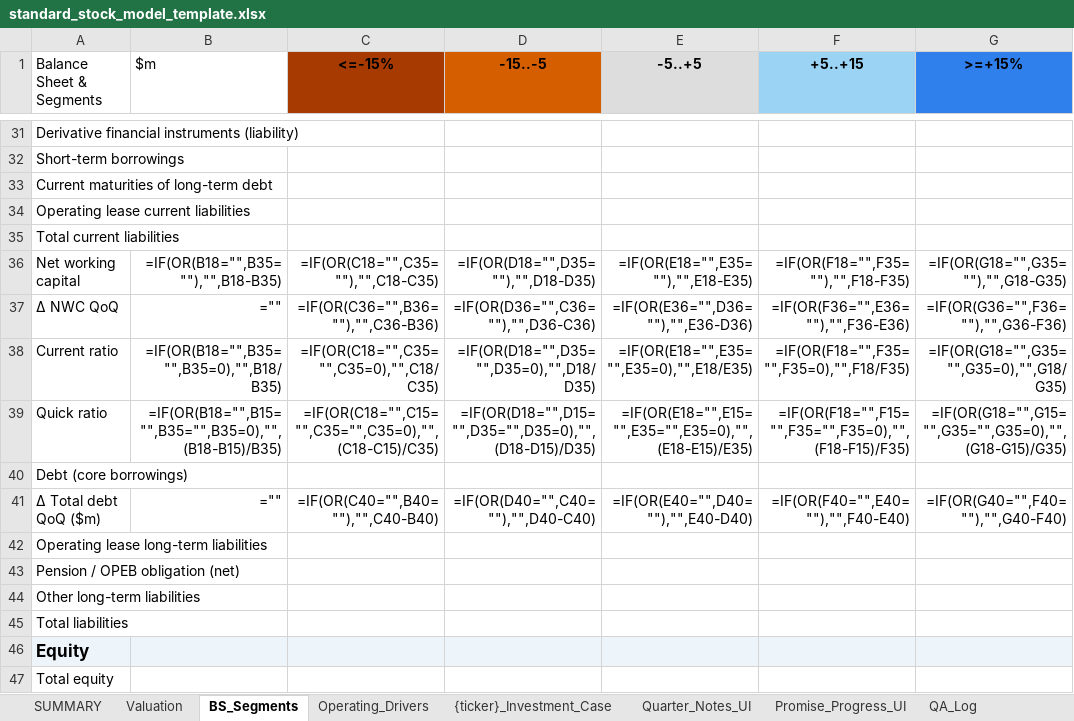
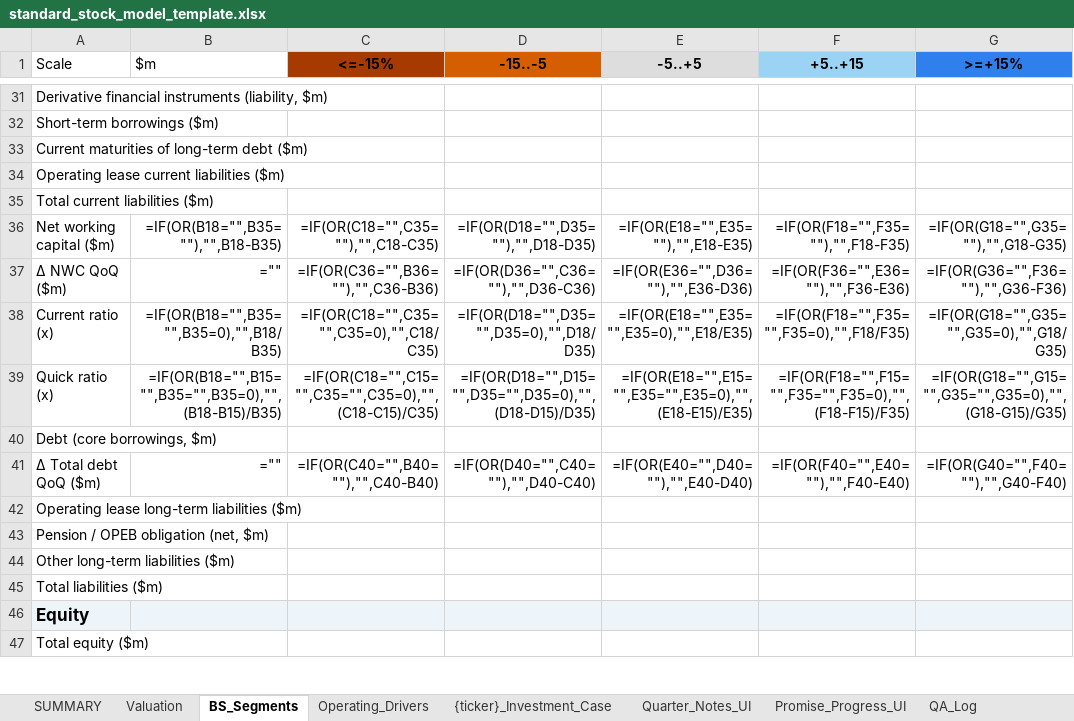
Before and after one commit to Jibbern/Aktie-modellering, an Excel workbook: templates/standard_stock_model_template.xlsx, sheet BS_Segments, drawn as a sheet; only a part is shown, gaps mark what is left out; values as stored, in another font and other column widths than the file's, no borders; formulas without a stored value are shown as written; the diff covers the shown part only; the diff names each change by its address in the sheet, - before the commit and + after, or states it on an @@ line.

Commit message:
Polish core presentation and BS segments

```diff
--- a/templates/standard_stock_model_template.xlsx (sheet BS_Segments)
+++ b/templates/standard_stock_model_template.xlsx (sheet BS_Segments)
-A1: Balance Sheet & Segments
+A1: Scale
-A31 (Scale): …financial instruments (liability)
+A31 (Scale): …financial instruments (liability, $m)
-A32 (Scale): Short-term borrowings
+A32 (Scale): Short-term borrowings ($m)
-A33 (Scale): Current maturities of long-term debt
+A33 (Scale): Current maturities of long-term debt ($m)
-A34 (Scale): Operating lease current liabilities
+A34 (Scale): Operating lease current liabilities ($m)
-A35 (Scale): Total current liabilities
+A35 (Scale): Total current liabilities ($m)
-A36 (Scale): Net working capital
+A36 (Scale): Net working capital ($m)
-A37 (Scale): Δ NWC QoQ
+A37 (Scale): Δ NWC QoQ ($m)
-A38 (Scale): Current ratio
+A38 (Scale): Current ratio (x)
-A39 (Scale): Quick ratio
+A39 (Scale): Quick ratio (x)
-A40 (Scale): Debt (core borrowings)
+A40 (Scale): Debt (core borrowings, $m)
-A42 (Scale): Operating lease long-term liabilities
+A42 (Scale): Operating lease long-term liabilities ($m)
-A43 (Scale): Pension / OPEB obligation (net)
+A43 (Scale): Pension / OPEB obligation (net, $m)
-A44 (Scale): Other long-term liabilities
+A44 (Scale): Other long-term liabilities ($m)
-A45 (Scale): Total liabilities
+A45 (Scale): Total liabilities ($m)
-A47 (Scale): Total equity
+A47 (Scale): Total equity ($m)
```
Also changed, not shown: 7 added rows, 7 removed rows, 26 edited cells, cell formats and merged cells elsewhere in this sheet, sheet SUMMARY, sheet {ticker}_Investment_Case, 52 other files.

--------------------

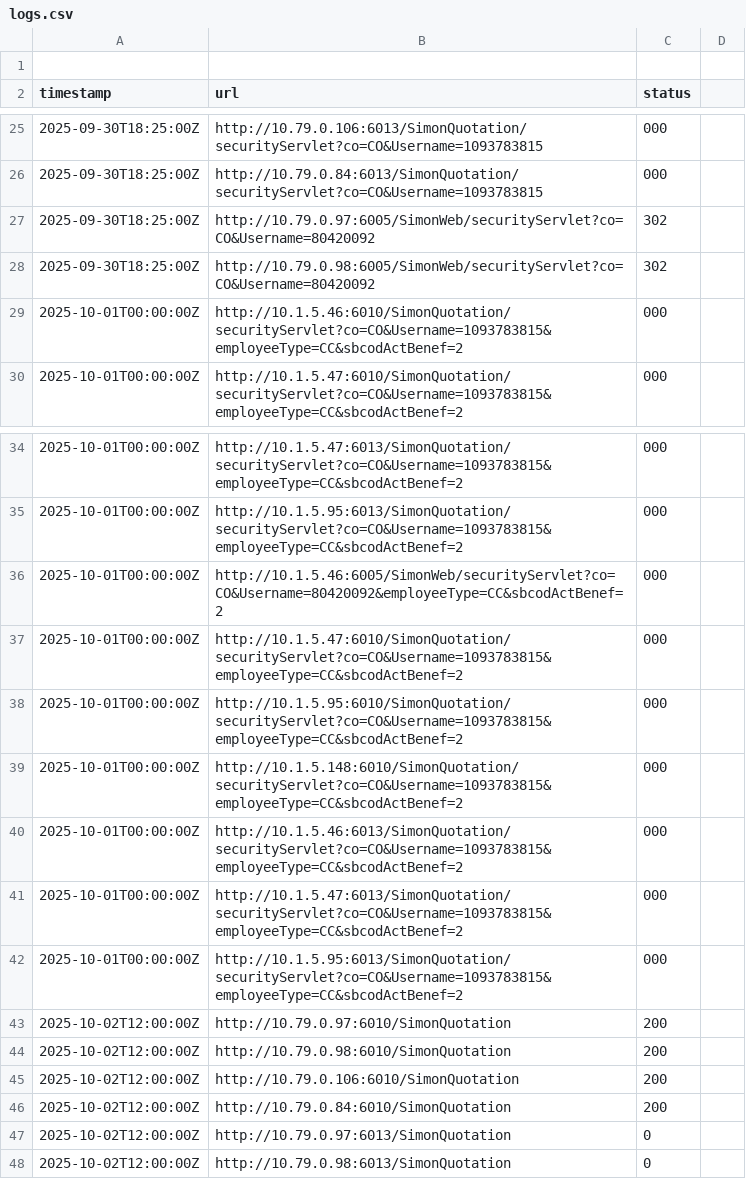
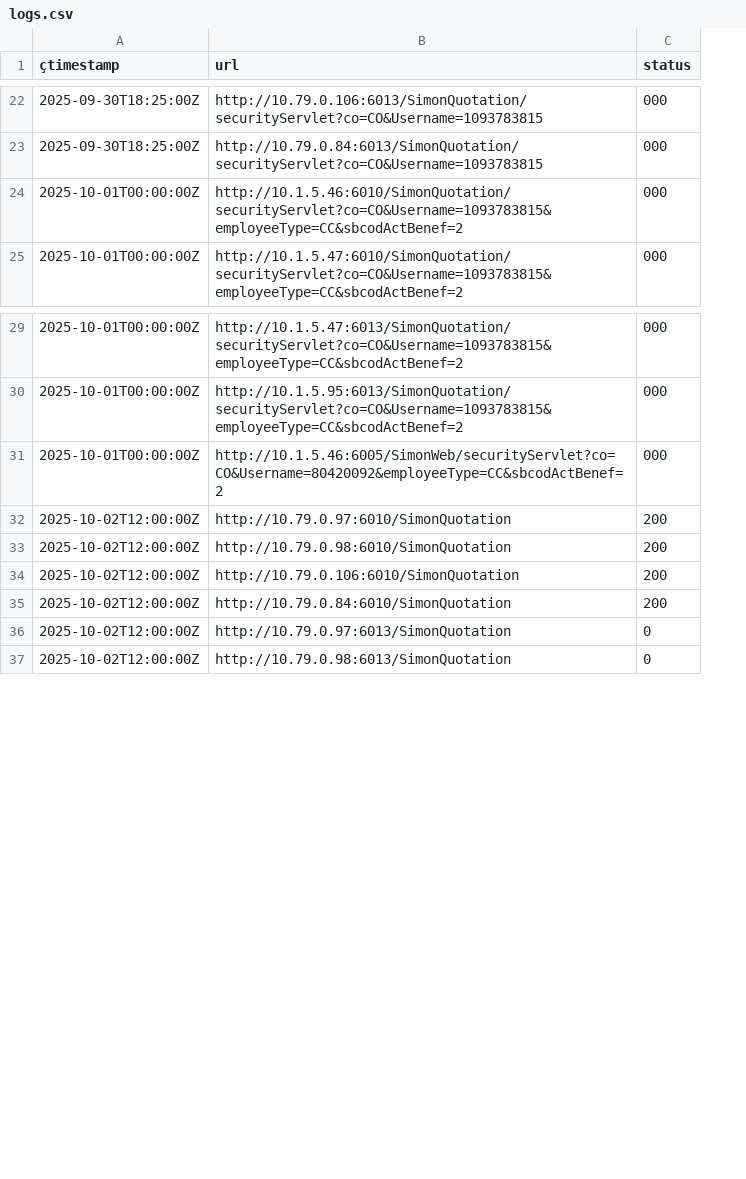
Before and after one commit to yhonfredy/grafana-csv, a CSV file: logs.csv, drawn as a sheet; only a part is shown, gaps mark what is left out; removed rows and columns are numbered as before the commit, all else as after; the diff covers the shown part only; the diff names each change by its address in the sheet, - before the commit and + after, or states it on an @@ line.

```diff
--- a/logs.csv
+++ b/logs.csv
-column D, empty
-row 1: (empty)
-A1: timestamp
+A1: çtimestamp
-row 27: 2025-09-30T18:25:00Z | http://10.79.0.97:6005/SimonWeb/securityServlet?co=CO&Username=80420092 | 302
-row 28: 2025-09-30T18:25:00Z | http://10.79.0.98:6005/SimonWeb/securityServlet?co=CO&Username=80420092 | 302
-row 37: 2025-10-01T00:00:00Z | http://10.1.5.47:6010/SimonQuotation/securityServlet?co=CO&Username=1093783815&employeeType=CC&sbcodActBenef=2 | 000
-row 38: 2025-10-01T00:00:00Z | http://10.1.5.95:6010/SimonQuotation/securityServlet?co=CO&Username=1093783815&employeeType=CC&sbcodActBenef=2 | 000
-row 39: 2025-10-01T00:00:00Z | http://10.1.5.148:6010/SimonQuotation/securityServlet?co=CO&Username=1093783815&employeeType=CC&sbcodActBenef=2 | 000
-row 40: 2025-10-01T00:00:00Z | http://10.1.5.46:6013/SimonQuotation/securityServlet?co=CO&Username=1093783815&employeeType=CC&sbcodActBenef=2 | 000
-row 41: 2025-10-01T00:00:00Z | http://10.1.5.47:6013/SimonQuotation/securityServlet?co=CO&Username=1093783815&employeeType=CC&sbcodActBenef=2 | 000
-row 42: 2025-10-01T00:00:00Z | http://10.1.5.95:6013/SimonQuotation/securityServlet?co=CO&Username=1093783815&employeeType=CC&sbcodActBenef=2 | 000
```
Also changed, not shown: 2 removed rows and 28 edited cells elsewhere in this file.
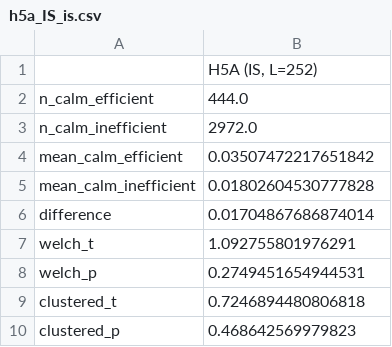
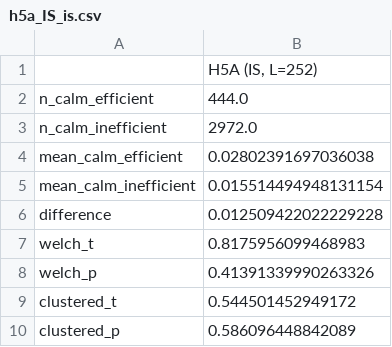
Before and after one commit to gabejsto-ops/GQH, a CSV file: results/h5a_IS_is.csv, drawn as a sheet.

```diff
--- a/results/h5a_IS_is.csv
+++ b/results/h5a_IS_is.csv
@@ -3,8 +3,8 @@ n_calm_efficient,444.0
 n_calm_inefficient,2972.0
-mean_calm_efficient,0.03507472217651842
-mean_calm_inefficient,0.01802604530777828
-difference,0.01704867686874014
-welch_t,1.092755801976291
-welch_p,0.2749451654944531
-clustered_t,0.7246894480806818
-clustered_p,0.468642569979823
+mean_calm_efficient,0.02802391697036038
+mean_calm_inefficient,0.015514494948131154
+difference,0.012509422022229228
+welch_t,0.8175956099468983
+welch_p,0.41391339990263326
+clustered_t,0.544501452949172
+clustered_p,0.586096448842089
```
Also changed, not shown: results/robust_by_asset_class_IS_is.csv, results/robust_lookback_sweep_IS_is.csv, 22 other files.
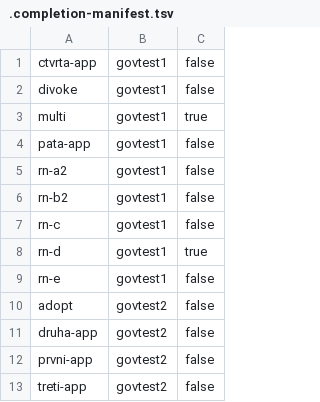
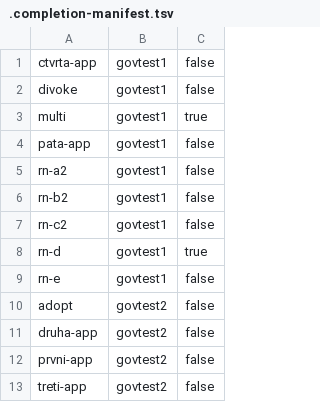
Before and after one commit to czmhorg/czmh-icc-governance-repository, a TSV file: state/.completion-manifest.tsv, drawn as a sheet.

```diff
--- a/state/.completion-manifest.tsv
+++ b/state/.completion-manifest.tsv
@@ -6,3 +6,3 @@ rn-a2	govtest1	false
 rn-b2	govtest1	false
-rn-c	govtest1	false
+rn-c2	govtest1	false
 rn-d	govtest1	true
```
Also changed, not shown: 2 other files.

--------------------

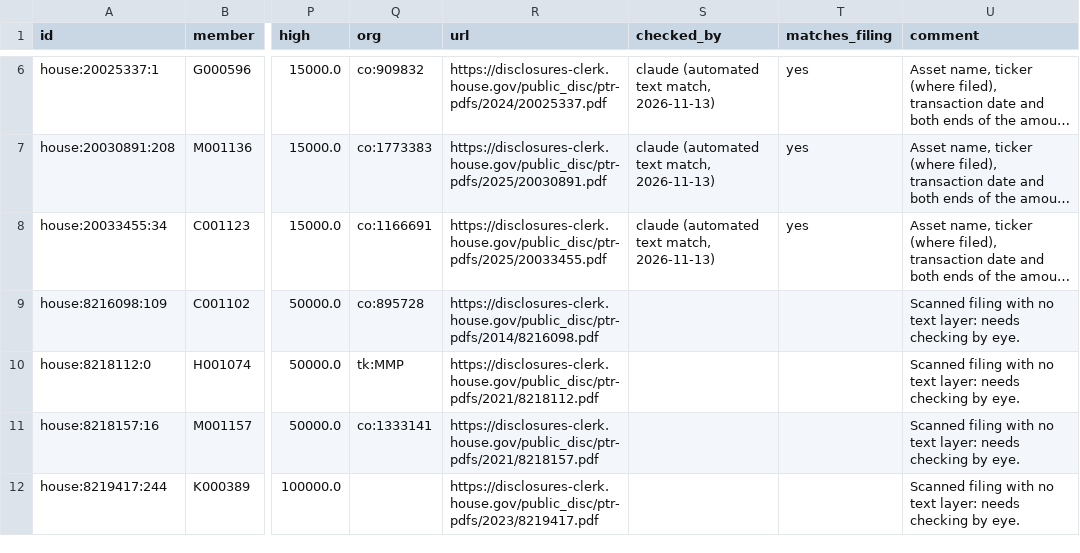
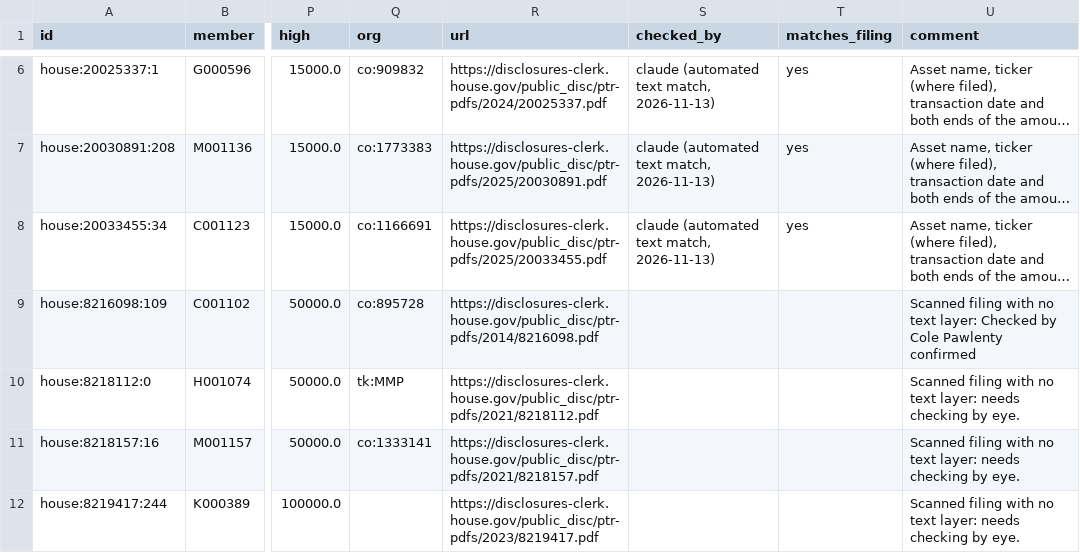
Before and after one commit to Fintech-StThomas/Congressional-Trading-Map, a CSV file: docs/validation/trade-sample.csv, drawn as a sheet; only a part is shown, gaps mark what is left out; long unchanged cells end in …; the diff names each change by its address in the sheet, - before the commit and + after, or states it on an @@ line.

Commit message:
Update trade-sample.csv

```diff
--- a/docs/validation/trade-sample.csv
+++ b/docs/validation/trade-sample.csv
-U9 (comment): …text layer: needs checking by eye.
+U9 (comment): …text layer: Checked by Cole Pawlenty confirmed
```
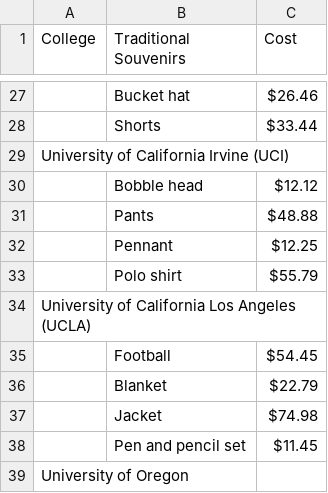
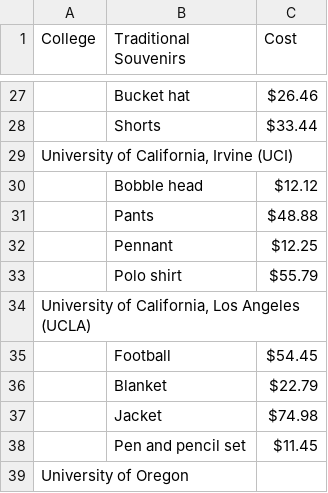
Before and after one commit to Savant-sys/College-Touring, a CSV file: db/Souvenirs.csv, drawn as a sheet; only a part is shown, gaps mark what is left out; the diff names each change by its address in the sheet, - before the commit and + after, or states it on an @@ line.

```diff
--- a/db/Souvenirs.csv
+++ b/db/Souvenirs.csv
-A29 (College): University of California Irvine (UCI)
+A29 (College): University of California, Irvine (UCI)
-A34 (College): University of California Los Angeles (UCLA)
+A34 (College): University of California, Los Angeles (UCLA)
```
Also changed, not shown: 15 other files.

--------------------

> **Exercise instructions**: In the listing above, find the line containing "Also changed, not shown: 2 removed" and the line containing "Also changed, not shown: 2 other files.", then output those two lines and everything between them exactly as written, without the images.

> **Result for this task**:
Also changed, not shown: 2 removed rows and 28 edited cells elsewhere in this file.
Before and after one commit to gabejsto-ops/GQH, a CSV file: results/h5a_IS_is.csv, drawn as a sheet.

```diff
--- a/results/h5a_IS_is.csv
+++ b/results/h5a_IS_is.csv
@@ -3,8 +3,8 @@ n_calm_efficient,444.0
 n_calm_inefficient,2972.0
-mean_calm_efficient,0.03507472217651842
-mean_calm_inefficient,0.01802604530777828
-difference,0.01704867686874014
-welch_t,1.092755801976291
-welch_p,0.2749451654944531
-clustered_t,0.7246894480806818
-clustered_p,0.468642569979823
+mean_calm_efficient,0.02802391697036038
+mean_calm_inefficient,0.015514494948131154
+difference,0.012509422022229228
+welch_t,0.8175956099468983
+welch_p,0.41391339990263326
+clustered_t,0.544501452949172
+clustered_p,0.586096448842089
```
Also changed, not shown: results/robust_by_asset_class_IS_is.csv, results/robust_lookback_sweep_IS_is.csv, 22 other files.
Before and after one commit to czmhorg/czmh-icc-governance-repository, a TSV file: state/.completion-manifest.tsv, drawn as a sheet.

```diff
--- a/state/.completion-manifest.tsv
+++ b/state/.completion-manifest.tsv
@@ -6,3 +6,3 @@ rn-a2	govtest1	false
 rn-b2	govtest1	false
-rn-c	govtest1	false
+rn-c2	govtest1	false
 rn-d	govtest1	true
```
Also changed, not shown: 2 other files.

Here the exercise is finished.